Umpires should ‘keep calm and carry on’
Since Tennis is not a team sport, and players play either alone or in twos, the pressure on singles players, especially in big matches, is immense and can be isolating. In such high pressure situations, and in moments of frustration, some loss of cool is only to be expected.editorials Updated: Sep 14, 2018 17:22 IST
What is sport without a referee? Without an adjudicator on the field whose word is final, and who is expected to enforce the rules of the game? “The Chair Umpire is much more than just the person who sits in a high chair and announces the score. They are the guardians of the rules of tennis and enforce them to ensure a match is played in a spirit of fair play,” reads the International Tennis Federation’s (ITF) Officials page. At the highest level of the sport — such as in last week’s controversial US Open final between Naomi Osaka and Serena Williams — it can be a massive responsibility.
The history of tennis is rife with player-umpire frictions. John McEnroe, Ilie Năstase, and, more recently, Nick Kyrgios have found themselves disagreeing vehemently with on-court officials — from linespeople to chair umpires — on several occasions. Serena Williams herself is no stranger to on-court disagreements with officials, having had a showdown with a match official on the same court in 2009. She even ended up conceding the semi-final to Kim Clijsters on a point penalty. The role of the umpire when players feel that they have been unfairly treated must be to deescalate the situation, and prevent further aggravation. It is for this reason that most umpires ignore the complaints and grumblings of the players in the breaks between games. In some team sports, such as American football (played in the NFL), arguing with referees and showing aggression on the field is seen as evidence of players’ passion on the field and commentators see it as adding to the enjoyment of the game. But tennis is less forgiving of such aggression. Arguing with referees, smashing racquets, and aggression in anything other than play itself is seen to be in bad taste, and can be cause for point penalties.
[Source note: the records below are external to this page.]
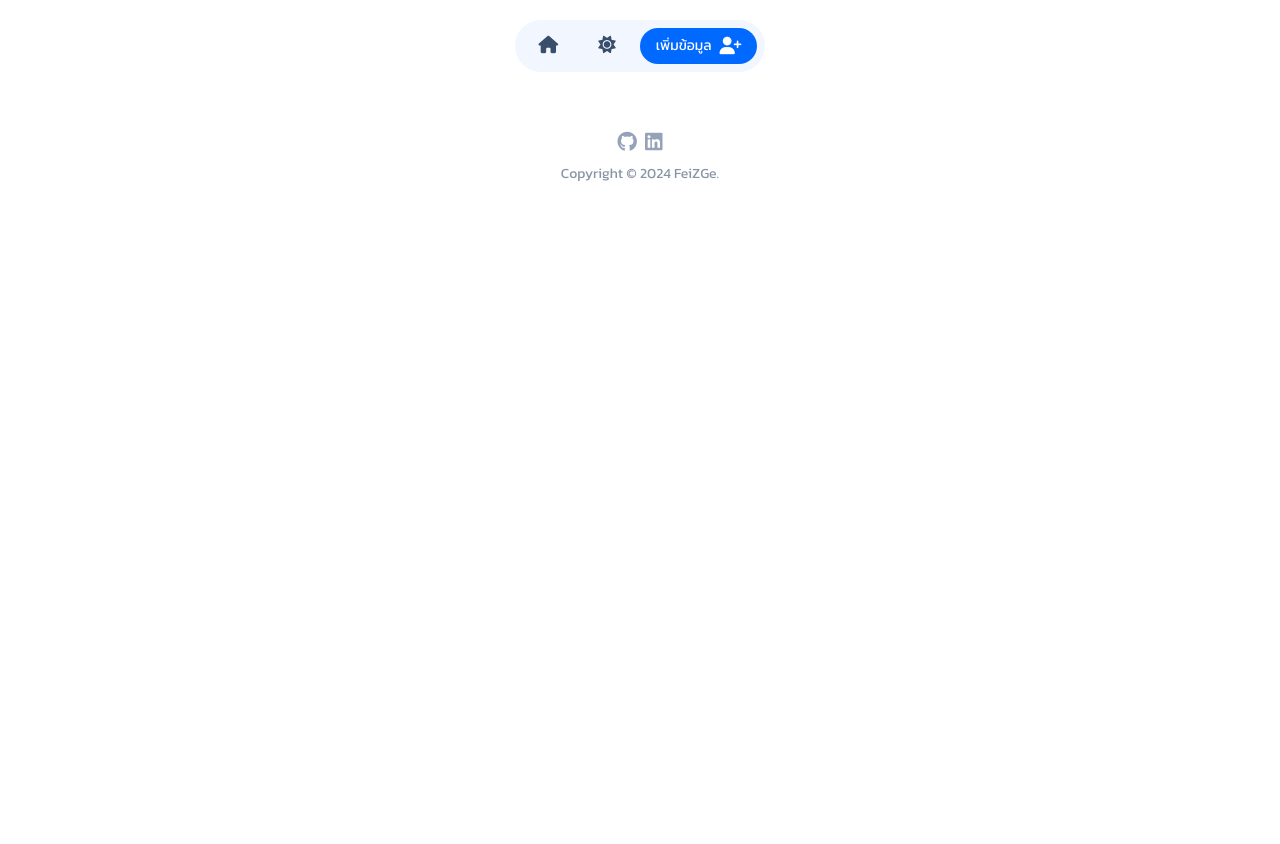
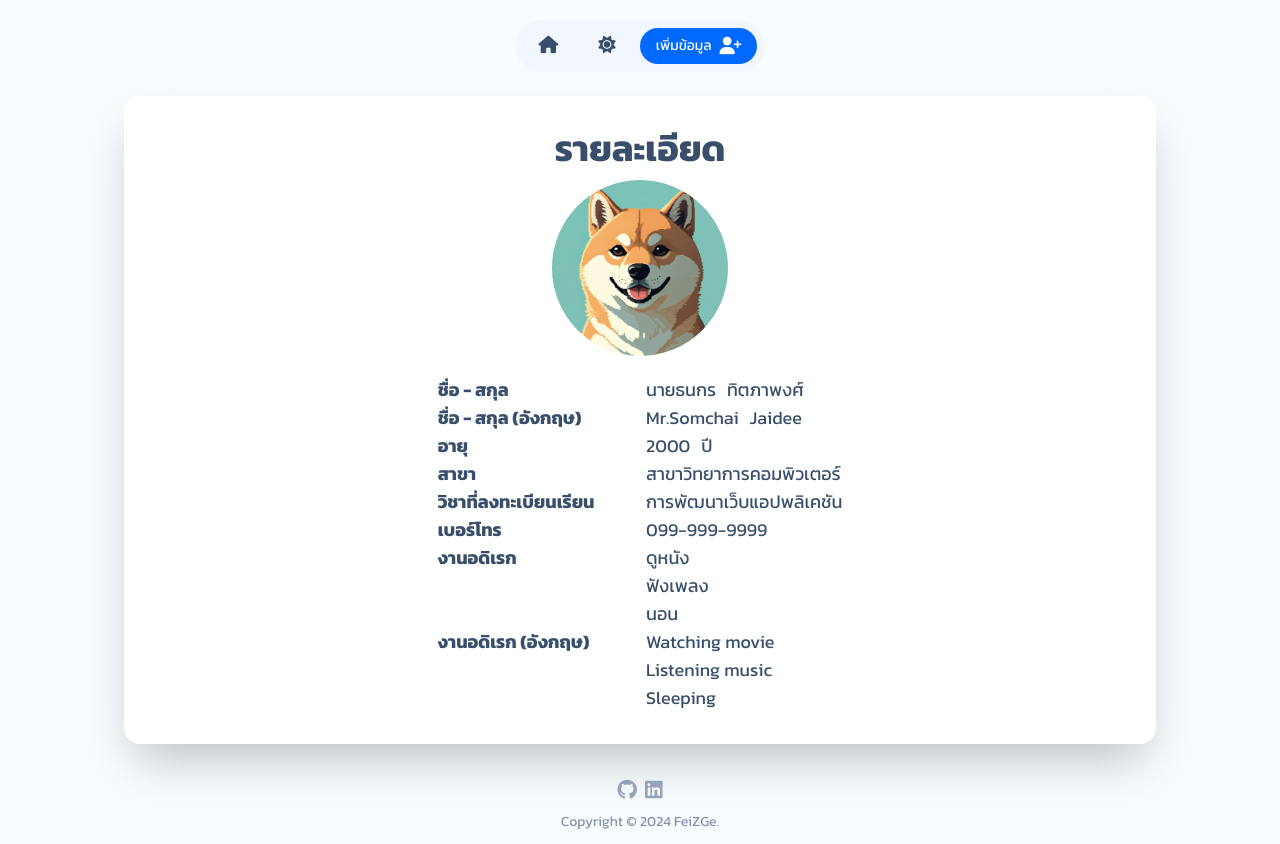
Before and after one commit to FeiZGe/PHP-CRUD-student, a PHP site: page /details.php in a window 1280 px wide. Before the commit the page ends 181 px from the top, so only its background shows below. Run offline with PHP 8.4, Linux system fonts and the light colour scheme; style sheets or scripts are compiled from the project's sources; some libraries are stand-ins or nearby versions.

Commit message:
paste deisgn

```diff
--- a/src/details.php
+++ b/src/details.php
@@ -18,10 +18,118 @@ require_once "../config/dbconnect.php";
     <link rel="stylesheet" href="https://cdnjs.cloudflare.com/ajax/libs/font-awesome/6.6.0/css/all.min.css">
 
 </head>
-<body>
+<body class="bg-sky-300/[.06]">
     <div>
         <?php include('./components/nav.php'); ?>
     </div>
+
+    <main class="container px-3 mx-auto">
+        <section class="card bg-base-100 shadow-2xl items-center py-8 px-12 sm:mx-28">
+
+            <h1 class="text-4xl font-bold mb-3">
+                รายละเอียด
+            </h1>
+
+            <!-- Avatar -->
+            <article class="avatar mb-5">
+                <div class="w-44 rounded-full hover:ring ring-secondary ring-offset-base-100 ring-offset-2 transition ease-in-out duration-300 hover:animate-spin">
+                    <img src="./assets/avatar/avatar2.jpeg" alt="avatar">
+                </div>
+            </article>
+
+            <!-- Information -->
+            <article class="grid grid-cols-2 gap-x-3 text-lg">
+
+                <!-- ชื่อไทย -->
+                <h2 class="font-bold">ชื่อ - สกุล</h2>
+                <div class="flex flex-row text-nowrap">
+                    <!-- คำนำหน้า -->
+                    <div>
+                        นาย
+                    </div>
+
+                    <!-- ชื่อ -->
+                    <div>
+                        ธนกร
+                    </div>
+                    <!-- เว้นวรรค -->
+                    <pre> </pre>
+
+                    <!-- นามสกุล -->
+                    <div>
+                        ทิตภาพงศ์
+                    </div>
+                </div>
+
+                <!-- ชื่ออังฤษ -->
+                <h2 class="font-bold">ชื่อ - สกุล (อังกฤษ)</h2>
+                <div class="flex flex-row text-nowrap">
+                    <!-- คำนำหน้า -->
+                    <div>
+                        Mr.
+                    </div>
+
+                    <!-- ชื่อ -->
+                    <div>
+                        Somchai
+                    </div>
+                    <!-- เว้นวรรค -->
+                    <pre> </pre>
+
+                    <!-- นามสกุล -->
+                    <div>
+                        Jaidee
+                    </div>
+                </div>
+
+                <!-- อายุ -->
+                <h2 class="font-bold">อายุ</h2>
+                <div class="flex flex-row text-nowrap">
+                    2000
+                    <pre> </pre>
+                    <p>ปี</p>
+                </div>
+
+                <!-- สาขา -->
+                <h2 class="font-bold">สาขา</h2>
+                <div class="text-pretty">
+                    สาขาวิทยาการคอมพิวเตอร์
+                </div>
+
+                <!-- วิชาที่ลงทะเบียนเรียน -->
+                <h2 class="font-bold">วิชาที่ลงทะเบียนเรียน</h2>
+                <div class="text-pretty">
+                    การพัฒนาเว็บแอปพลิเคชัน
+                </div>
+
+                <!-- เบอร์ -->
+                <h2 class="font-bold">เบอร์โทร</h2>
+                <div class="text-nowrap">
+                    099-999-9999
+                </div>
+
+                <!-- Hobby -->
+                <h2 class="font-bold">งานอดิเรก</h2>
+                <div class="flex flex-col">
+                    <ul>
+                        <li>ดูหนัง</li>
+                        <li>ฟังเพลง</li>
+                        <li>นอน</li>
+                    </ul>
+                </div>
+
+                <!-- Hobby ENG-->
+                <h2 class="font-bold">งานอดิเรก (อังกฤษ)</h2>
+                <div class="flex flex-col">
+                    <ul>
+                        <li>Watching movie</li>
+                        <li>Listening music</li>
+                        <li>Sleeping</li>
+                    </ul>
+                </div>
+            </article>
+        </section>
+    </main>
 
     <div>
         <?php include('./components/footer.php'); ?>
```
Since tennis is not a team sport, and players play either alone or in twos, the pressure on singles players, especially in big matches, is immense and can be isolating. In such high pressure situations, and in moments of frustration, some loss of cool is only to be expected. Umpires thus have a large amount of discretion, while deciding whether a line of propriety has been crossed or not. Most umpires do not take players’ tirades on court personally, brushing off any perceived lack of respect as an expression of frustration rather than a personal attack. Perhaps keep calm and carry on should be their mantra.
First Published: Sep 14, 2018 17:20 IST